### WHAT THIS TASK INVOLVES
Leave out the pictures and give back all the entries exactly as written.
(SUPPLIED DATA begins)
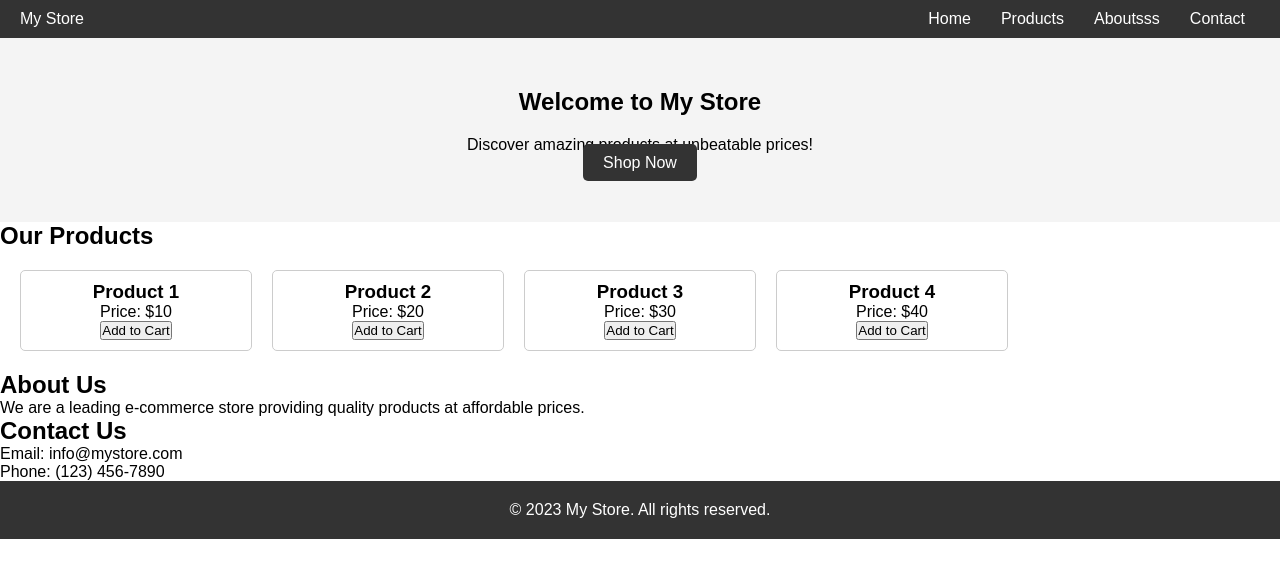
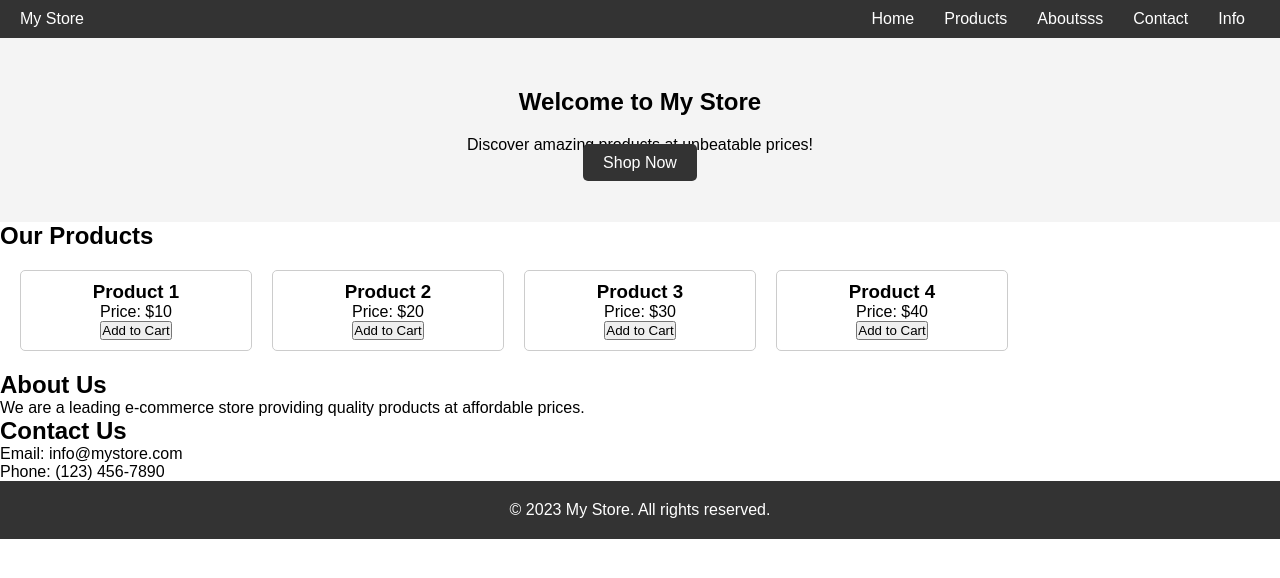
Before and after one commit to JoyvyCaras/EcomWebsite, a plain HTML site: page index.html in a window 1280 px wide. Drawn offline with Linux system fonts and the light colour scheme; a script that the page names is missing.

Commit message:
add info text

```diff
--- a/index.html
+++ b/index.html
@@ -15,6 +15,7 @@
                 <li><a href="#products">Products</a></li>
                 <li><a href="#about">Aboutsss</a></li>
                 <li><a href="#contacts">Contact</a></li>
+                <li><a href="#info">Info</a></li>
             </ul>
             <div class="menu-toggle" id="mobile-menu">
                 <span class="bar"></span>
```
(SUPPLIED DATA ends)
### ANSWER TO THE PROBLEM
Before and after one commit to JoyvyCaras/EcomWebsite, a plain HTML site: page index.html in a window 1280 px wide. Drawn offline with Linux system fonts and the light colour scheme; a script that the page names is missing.

Commit message:
add info text

```diff
--- a/index.html
+++ b/index.html
@@ -15,6 +15,7 @@
                 <li><a href="#products">Products</a></li>
                 <li><a href="#about">Aboutsss</a></li>
                 <li><a href="#contacts">Contact</a></li>
+                <li><a href="#info">Info</a></li>
             </ul>
             <div class="menu-toggle" id="mobile-menu">
                 <span class="bar"></span>
```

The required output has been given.